▶ _How to complete this task_: Return all the data exactly, keeping the pictures out.

[Itemized modification records]
◇ ◇ ◇ ◇ ◇ ◇ ◇
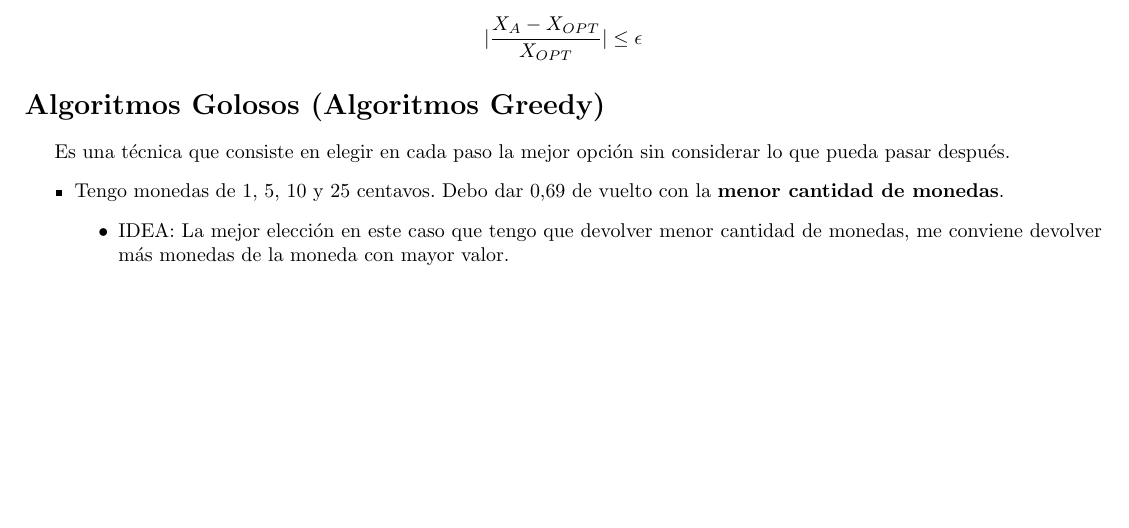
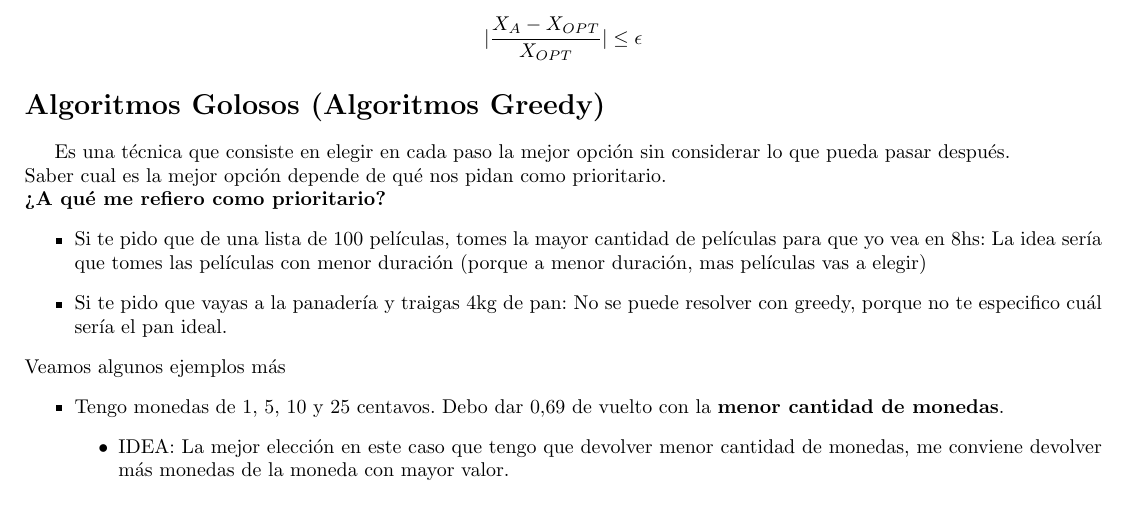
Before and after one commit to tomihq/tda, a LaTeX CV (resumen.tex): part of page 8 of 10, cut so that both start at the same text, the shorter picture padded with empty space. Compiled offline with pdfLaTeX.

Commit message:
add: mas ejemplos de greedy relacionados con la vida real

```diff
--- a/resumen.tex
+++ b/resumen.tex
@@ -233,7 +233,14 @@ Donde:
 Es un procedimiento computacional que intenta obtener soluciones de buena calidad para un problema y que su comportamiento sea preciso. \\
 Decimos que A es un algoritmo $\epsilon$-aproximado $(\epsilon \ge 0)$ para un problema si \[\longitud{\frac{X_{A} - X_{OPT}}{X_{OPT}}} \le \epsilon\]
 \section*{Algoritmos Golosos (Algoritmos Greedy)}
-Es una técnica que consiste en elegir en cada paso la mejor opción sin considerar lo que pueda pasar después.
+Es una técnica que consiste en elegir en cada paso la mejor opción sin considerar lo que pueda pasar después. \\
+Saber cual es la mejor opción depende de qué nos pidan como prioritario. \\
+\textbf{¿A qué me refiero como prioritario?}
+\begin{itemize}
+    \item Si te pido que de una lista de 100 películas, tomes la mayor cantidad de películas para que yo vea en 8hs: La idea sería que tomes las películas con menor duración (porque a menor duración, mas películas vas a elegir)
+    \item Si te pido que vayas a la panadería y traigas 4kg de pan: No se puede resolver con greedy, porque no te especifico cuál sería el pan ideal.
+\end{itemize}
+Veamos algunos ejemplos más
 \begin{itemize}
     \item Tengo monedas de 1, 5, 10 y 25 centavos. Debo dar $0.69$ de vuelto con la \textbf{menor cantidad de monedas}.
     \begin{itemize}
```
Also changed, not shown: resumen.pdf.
◇ ◇ ◇ ◇ ◇ ◇ ◇
▶ _Exercise output_:
Before and after one commit to tomihq/tda, a LaTeX CV (resumen.tex): part of page 8 of 10, cut so that both start at the same text, the shorter picture padded with empty space. Compiled offline with pdfLaTeX.

Commit message:
add: mas ejemplos de greedy relacionados con la vida real

```diff
--- a/resumen.tex
+++ b/resumen.tex
@@ -233,7 +233,14 @@ Donde:
 Es un procedimiento computacional que intenta obtener soluciones de buena calidad para un problema y que su comportamiento sea preciso. \\
 Decimos que A es un algoritmo $\epsilon$-aproximado $(\epsilon \ge 0)$ para un problema si \[\longitud{\frac{X_{A} - X_{OPT}}{X_{OPT}}} \le \epsilon\]
 \section*{Algoritmos Golosos (Algoritmos Greedy)}
-Es una técnica que consiste en elegir en cada paso la mejor opción sin considerar lo que pueda pasar después.
+Es una técnica que consiste en elegir en cada paso la mejor opción sin considerar lo que pueda pasar después. \\
+Saber cual es la mejor opción depende de qué nos pidan como prioritario. \\
+\textbf{¿A qué me refiero como prioritario?}
+\begin{itemize}
+    \item Si te pido que de una lista de 100 películas, tomes la mayor cantidad de películas para que yo vea en 8hs: La idea sería que tomes las películas con menor duración (porque a menor duración, mas películas vas a elegir)
+    \item Si te pido que vayas a la panadería y traigas 4kg de pan: No se puede resolver con greedy, porque no te especifico cuál sería el pan ideal.
+\end{itemize}
+Veamos algunos ejemplos más
 \begin{itemize}
     \item Tengo monedas de 1, 5, 10 y 25 centavos. Debo dar $0.69$ de vuelto con la \textbf{menor cantidad de monedas}.
     \begin{itemize}
```
Also changed, not shown: resumen.pdf.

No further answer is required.